= Web page edit records =
· · · · ·

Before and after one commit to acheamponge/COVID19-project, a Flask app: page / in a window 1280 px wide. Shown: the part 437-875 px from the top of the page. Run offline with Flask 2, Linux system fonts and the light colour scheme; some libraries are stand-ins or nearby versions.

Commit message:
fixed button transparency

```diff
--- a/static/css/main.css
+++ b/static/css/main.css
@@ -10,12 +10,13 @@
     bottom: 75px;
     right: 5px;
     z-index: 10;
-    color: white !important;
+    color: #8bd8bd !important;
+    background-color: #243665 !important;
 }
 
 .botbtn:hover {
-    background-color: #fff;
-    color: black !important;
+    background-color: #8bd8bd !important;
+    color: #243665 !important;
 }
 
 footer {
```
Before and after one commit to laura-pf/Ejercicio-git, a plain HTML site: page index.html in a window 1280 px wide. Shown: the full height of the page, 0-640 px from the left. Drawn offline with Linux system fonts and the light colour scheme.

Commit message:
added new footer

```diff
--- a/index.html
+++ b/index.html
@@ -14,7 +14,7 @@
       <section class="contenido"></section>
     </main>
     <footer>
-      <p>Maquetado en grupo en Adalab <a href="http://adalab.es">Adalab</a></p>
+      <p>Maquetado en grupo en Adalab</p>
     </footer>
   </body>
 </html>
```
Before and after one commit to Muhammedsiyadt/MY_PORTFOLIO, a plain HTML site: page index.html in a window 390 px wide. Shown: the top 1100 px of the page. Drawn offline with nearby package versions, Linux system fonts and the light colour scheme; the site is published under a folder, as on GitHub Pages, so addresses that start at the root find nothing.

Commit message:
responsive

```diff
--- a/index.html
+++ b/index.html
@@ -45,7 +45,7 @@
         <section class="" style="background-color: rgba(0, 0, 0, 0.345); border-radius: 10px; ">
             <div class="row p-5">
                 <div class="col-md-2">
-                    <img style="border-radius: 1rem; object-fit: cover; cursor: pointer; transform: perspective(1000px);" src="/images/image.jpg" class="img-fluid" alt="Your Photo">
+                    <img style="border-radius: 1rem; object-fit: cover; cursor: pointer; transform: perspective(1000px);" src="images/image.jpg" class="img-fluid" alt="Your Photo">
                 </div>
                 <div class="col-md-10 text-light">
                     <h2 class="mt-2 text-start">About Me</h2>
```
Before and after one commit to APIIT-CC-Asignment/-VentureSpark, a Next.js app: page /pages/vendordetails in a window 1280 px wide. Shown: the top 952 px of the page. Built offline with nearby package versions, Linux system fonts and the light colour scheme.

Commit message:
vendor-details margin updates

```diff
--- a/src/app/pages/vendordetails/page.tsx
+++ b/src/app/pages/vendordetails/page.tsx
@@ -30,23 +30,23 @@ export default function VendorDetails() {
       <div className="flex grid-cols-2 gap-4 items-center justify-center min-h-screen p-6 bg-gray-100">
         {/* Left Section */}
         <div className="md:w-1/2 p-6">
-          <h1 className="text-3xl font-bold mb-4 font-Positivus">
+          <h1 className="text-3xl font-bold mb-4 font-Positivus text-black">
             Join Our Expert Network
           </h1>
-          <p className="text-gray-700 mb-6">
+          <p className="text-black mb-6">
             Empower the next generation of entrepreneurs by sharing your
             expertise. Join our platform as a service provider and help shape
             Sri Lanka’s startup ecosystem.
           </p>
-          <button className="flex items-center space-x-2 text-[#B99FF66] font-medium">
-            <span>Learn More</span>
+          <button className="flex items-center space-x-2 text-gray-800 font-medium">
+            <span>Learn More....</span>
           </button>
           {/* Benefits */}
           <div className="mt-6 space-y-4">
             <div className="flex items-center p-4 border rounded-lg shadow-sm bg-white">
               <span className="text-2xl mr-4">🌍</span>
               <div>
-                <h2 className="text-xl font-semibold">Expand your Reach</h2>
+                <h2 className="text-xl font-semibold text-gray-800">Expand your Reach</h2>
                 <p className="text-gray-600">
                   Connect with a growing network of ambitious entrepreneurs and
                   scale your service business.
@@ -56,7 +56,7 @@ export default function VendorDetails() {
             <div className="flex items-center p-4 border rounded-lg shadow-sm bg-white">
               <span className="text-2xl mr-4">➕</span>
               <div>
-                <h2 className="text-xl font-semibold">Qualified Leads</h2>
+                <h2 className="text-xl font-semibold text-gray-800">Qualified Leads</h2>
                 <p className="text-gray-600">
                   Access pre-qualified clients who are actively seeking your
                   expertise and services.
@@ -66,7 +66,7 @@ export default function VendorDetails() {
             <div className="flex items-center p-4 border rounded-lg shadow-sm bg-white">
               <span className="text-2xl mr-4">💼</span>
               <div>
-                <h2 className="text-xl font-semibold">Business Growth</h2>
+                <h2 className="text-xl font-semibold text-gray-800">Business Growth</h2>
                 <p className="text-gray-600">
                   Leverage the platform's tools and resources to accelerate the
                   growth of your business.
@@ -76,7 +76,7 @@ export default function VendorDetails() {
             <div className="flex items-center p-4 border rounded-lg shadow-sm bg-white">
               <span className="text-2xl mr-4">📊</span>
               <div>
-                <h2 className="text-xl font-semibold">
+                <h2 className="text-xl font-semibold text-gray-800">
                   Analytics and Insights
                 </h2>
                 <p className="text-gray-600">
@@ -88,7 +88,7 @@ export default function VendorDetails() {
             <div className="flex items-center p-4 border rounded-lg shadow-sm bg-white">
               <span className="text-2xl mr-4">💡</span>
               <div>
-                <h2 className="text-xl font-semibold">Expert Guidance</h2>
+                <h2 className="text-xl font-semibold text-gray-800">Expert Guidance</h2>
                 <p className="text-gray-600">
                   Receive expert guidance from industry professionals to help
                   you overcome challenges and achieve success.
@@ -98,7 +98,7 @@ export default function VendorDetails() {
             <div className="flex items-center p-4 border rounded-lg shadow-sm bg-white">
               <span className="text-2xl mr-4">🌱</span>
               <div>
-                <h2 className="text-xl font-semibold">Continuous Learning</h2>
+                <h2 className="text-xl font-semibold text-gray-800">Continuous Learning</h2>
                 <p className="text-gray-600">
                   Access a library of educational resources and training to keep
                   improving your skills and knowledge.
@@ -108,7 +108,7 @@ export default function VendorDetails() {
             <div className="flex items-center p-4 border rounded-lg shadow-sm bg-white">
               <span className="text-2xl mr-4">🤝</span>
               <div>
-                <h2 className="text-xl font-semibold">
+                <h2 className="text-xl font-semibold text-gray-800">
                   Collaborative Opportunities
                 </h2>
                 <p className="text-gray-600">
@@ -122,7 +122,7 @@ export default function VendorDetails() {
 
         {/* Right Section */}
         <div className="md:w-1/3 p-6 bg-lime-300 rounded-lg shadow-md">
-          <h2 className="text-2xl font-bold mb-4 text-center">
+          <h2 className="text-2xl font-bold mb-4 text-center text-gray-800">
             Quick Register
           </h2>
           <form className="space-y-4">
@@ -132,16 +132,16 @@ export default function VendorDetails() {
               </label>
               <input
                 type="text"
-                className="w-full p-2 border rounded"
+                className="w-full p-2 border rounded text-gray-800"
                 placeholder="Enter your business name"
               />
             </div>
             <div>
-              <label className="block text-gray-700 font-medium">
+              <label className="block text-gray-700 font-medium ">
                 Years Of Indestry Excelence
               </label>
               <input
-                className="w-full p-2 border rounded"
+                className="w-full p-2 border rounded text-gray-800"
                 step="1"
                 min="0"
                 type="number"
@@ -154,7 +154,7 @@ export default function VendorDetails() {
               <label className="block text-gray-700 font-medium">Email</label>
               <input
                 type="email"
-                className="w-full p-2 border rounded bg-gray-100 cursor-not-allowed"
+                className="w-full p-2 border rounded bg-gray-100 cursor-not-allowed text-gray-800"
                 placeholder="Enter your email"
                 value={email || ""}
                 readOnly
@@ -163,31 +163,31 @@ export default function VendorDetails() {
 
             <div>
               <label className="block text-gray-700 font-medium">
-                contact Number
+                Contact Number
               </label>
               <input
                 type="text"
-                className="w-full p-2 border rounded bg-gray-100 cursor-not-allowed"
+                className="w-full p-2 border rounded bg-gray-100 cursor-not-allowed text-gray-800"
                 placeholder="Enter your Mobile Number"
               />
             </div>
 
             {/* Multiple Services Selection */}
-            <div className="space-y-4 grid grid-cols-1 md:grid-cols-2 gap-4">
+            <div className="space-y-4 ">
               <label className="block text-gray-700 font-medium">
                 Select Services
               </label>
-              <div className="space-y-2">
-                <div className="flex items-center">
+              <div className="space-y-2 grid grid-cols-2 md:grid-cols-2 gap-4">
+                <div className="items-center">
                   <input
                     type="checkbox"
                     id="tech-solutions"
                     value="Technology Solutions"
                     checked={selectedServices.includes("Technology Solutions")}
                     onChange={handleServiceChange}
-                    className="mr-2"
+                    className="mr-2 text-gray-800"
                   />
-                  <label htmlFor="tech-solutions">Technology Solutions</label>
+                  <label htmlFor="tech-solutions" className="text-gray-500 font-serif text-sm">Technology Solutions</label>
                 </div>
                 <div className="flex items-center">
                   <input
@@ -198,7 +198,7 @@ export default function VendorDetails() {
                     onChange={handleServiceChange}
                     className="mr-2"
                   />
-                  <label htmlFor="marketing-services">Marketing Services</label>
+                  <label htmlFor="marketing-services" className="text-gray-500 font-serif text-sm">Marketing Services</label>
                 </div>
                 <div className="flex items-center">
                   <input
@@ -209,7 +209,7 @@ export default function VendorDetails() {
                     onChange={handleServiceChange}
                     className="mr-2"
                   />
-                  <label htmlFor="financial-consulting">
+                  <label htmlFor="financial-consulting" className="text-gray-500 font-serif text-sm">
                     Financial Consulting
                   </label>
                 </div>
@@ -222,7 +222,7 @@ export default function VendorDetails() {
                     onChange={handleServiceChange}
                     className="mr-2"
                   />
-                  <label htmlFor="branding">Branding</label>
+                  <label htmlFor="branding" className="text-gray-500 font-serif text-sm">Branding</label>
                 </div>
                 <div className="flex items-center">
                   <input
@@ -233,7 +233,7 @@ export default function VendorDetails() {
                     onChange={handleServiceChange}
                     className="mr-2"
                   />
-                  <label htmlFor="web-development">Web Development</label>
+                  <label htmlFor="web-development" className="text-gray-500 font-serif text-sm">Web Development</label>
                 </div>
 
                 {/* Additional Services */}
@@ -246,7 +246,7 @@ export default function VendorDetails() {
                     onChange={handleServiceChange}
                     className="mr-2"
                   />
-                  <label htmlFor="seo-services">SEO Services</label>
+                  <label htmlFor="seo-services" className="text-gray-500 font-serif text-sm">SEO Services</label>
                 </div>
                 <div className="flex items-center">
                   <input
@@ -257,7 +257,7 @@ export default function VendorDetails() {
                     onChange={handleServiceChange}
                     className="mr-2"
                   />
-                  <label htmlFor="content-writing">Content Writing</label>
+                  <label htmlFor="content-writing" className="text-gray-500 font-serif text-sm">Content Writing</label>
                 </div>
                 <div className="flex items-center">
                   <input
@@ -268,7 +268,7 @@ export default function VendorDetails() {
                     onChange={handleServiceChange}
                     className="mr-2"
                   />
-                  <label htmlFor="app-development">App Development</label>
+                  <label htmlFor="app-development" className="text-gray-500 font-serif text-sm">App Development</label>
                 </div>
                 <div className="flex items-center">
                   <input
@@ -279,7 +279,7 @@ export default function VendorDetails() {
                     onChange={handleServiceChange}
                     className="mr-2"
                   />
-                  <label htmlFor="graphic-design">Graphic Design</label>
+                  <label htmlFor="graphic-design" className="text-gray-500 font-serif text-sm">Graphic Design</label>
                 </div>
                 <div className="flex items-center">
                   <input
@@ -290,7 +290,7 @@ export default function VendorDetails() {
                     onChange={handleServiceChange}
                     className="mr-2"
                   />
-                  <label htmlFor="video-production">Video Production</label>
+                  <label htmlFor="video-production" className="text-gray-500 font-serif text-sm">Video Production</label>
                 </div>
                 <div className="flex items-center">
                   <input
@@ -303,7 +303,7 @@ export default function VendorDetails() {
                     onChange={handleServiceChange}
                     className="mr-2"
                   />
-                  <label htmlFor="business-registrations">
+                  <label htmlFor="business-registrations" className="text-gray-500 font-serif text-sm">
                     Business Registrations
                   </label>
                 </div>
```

· · · · ·

Answer with one number only: how many lines above contain the word "block".

5